More on Biogeographic memory

P.Hovenkamp Hovenkamp at NHN.LEIDENUNIV.NL
Fri Oct 12 10:24:34 CDT 2001

At 03:16 PM 10/11/01 +0200, Pierre Deleporte wrote:

>>>(...) when Craw et al. draw the
>>>shortest straight line between the distribution of two sister groups,
>>>Hovenkamp draws a separation between adjacent distribution areas of two
>>>sister groups. The line or track has to cross the separation or barrier. On
>>>this limited point, the two approaches look very similar, and this could
>>>give a handle to contrast them (Peter : why do you draw your line between
>>>the spatially closest borders of the extension ranges? Or are there
>>>exceptions to this rule?).
>>Good question! Come to think of it - the earth being round, it is of course
>>possible to view any area as being completely surrounded by any other one.
>>So why the spatially closest border? It somehow seems logical to do it this
>>way. Perhaps all depends on the scale of the analysis - if sister taxa
>>occur in close proximity it makes little sense to take the possibility
>>seriously that they may have vicariated round the world completely - if
>>they are farther apart, it seems to make little sense to try to measure
>>whether the one way round is 20000 miles and the other way 19000... In the
>>latter case, one might want to consider both options.
>This "simple" answer just illustrates that the slightest technical aspect
>in historical biogeography IS theory loaded, and that the often implicit
>underlying explanatory laws are to be made explicit for evaluating methods:
>disclose their implications, in every detail, and contrast these to their
>goals, themselves being explicited.
>That the shortest spatial distance is in itself the right thing to take
>into account for any "biogeographic" purpose seems highly questionable.

But that was not the original question, I believe. This was - which line to
draw (either connecting, or dividing) between the distributions of two
sister groups.
So the first criterion is taxonomic: sister groups. That excludes many of
the possible "spatially nearest" neighbours. That solves many of your
questions, I believe:

>"Come to think of it" (!)... Examples of speciation "all around the world"
>do exist (sea gulls...). If we consider freshwater fishes in adjacent upper
>river basins separated by a narrow mountain ridge: is the "spatial nearest
>neighbour" downstream, or across the ridge? Do both approaches make equal
>biological sense ?
Look for the sister-group relationship!

>We could say "I don't care", but the fishes could care
>and we could suspect this.
By looking at sister-group relationships.

>And thus we could argue an a priori
>justification for considering a given taxon as relevant for biogeography
>dealing with a given kind of geological feature (e.g. connected freswater
>networks for fishes...), and not "anything you hit around as the crow flies".
Indeed not - we are specifically looking at sister-group relationships only...

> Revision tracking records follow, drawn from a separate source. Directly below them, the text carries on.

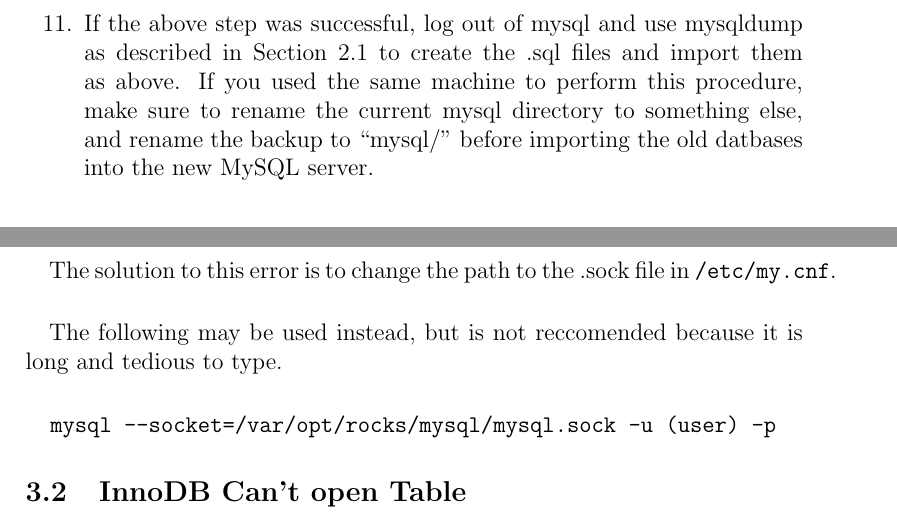
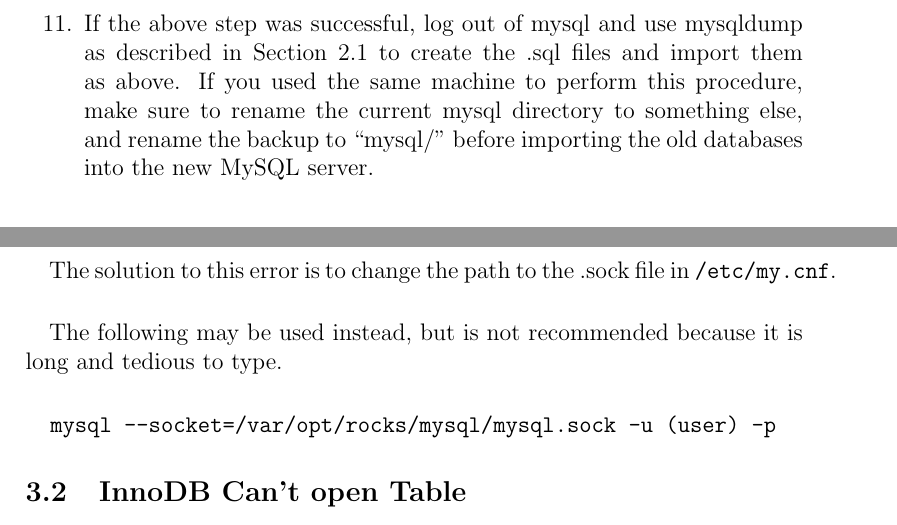
Before and after one commit to Voytella/Cluster, a LaTeX document (Documentation/MySQL/mysql.tex): two parts of pages 4 and 5 of 7, joined at a grey line, cut so that both start at the same text. Compiled offline with pdfLaTeX.

Commit message:
proofread MySQL documentation

```diff
--- a/Documentation/MySQL/mysql.tex
+++ b/Documentation/MySQL/mysql.tex
@@ -53,7 +53,7 @@
 \item Start the mysql service with the following:
   \paragraph{} {\tt /opt/rocks/mysql/support-files/mysql.server start}
 \item Log in to mysql and test access to the data in the database with ``{\tt use (database); show tables; select * from (tablename)}'' You should get a table of data as the output.
-\item If the above step was successful, log out of mysql and use mysqldump as described in Section 2.1 to create the .sql files and import them as above. If you used the same machine to perform this procedure, make sure to rename the current mysql directory to something else, and rename the backup to ``mysql/'' before importing the old datbases into the new MySQL server.
+\item If the above step was successful, log out of mysql and use mysqldump as described in Section 2.1 to create the .sql files and import them as above. If you used the same machine to perform this procedure, make sure to rename the current mysql directory to something else, and rename the backup to ``mysql/'' before importing the old databases into the new MySQL server.
 \paragraph{} You should then be able to access the data in the new server.
 \end{enumerate}
 
@@ -70,7 +70,7 @@
 \paragraph{}You may also see an error similar to this in the error log:
 \paragraph{}{\tt /opt/rocks/mysql/bin/mysqld: Can't change dir to '/var/lib/mysql/' (Errcode: 2 - No such file or directory) }
 \paragraph{}The solution to this error is to change the path to the .sock file in {\tt/etc/my.cnf}.
-\paragraph{}The following may be used instead, but is not reccomended because it is long and tedious to type.
+\paragraph{}The following may be used instead, but is not recommended because it is long and tedious to type.
 \paragraph{}{\tt mysql --socket=/var/opt/rocks/mysql/mysql.sock  -u (user) -p}
 
 \subsection{InnoDB Can't open Table}
```
Also changed, not shown: RebuildManual/rebuild.tex (+7 -1 lines), Documentation/MySQL/mysql.pdf, RebuildManual/rebuild.pdf, 7 other files.
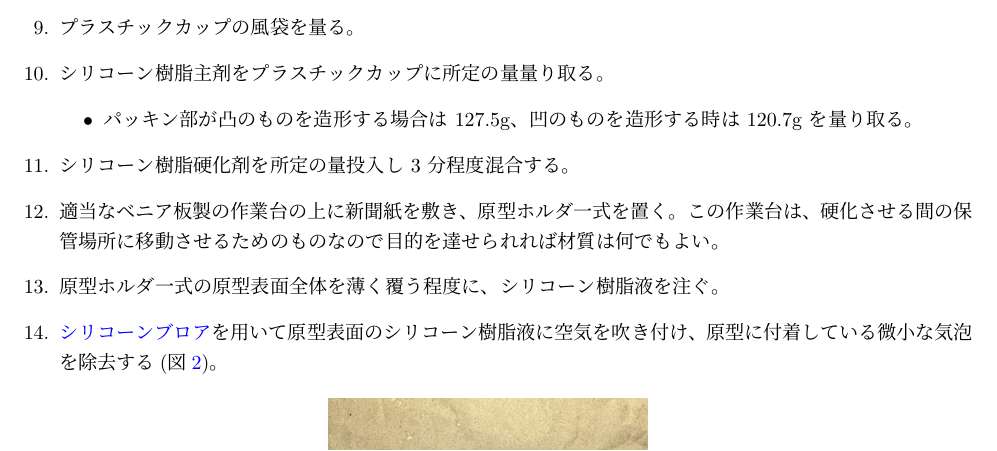
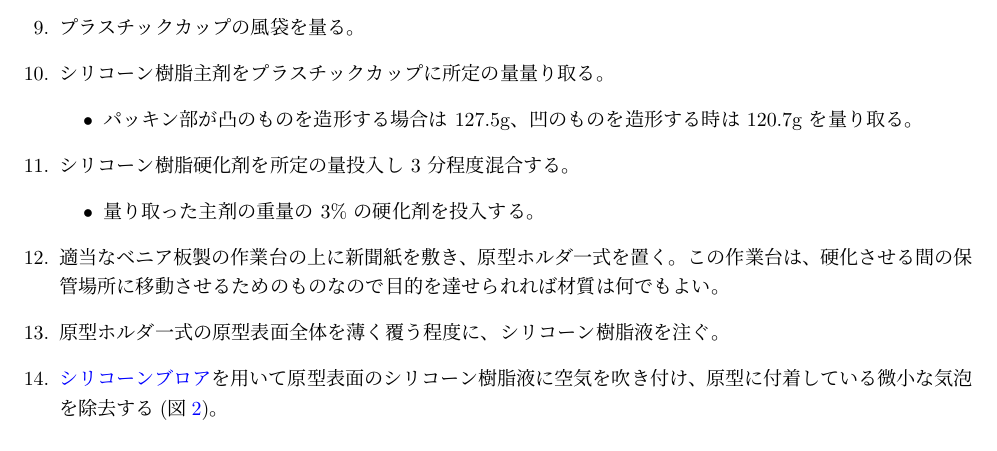
Before and after one commit to kbinani/how-to-make-angel-ring-1, a LaTeX document (main.tex): part of page 7 of 11, cut so that both start at the same text. Compiled offline with upLaTeX and dvipdfmx.

Commit message:
fix: 硬化剤の量を具体的に

```diff
--- a/main.tex
+++ b/main.tex
@@ -228,6 +228,9 @@
 		\item パッキン部が凸のものを造形する場合は 127.5g、凹のものを造形する時は 120.7g を量り取る。
 	\end{itemize}
 	\item シリコーン樹脂硬化剤を所定の量投入し 3 分程度混合する。
+	\begin{itemize}
+		\item 量り取った主剤の重量の 3\% の硬化剤を投入する。
+	\end{itemize}
 	\item 適当なベニア板製の作業台の上に新聞紙を敷き、原型ホルダ一式を置く。この作業台は、硬化させる間の保管場所に移動させるためのものなので目的を達せられれば材質は何でもよい。
 	\item 原型ホルダ一式の原型表面全体を薄く覆う程度に、シリコーン樹脂液を注ぐ。
 	\item \chklink{label:sillicon_brower}{シリコーンブロア}を用いて原型表面のシリコーン樹脂液に空気を吹き付け、原型に付着している微小な気泡を除去する(図\ref{fig:bubble-removal})。
```
Also changed, not shown: Makefile.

>Am I suggesting an apparent entorse to a possible "general requirement of
>independence" of biogeography? Maybe, but first of all we need biological
>sense. The choice of relevant taxa and geological features to be considered
>may be guided by specific hypotheses to be tested and by particular
>underlying asumptions... if explicited. Extracting and comparing patterns
>under different logics (or for different taxa with different ecological
>skills) may also be useful (fishes locations considered as the crow flies
>on the map versus following freshwater networks, or fishes versus
>terrestrial snails, to take trivial examples...).

Hoping for congruence to emerge...

>Just my two pence in the pot... or my two steps in the woods, as you like it.

And another two pence ... how many eurocents is that?

Peter Hovenkamp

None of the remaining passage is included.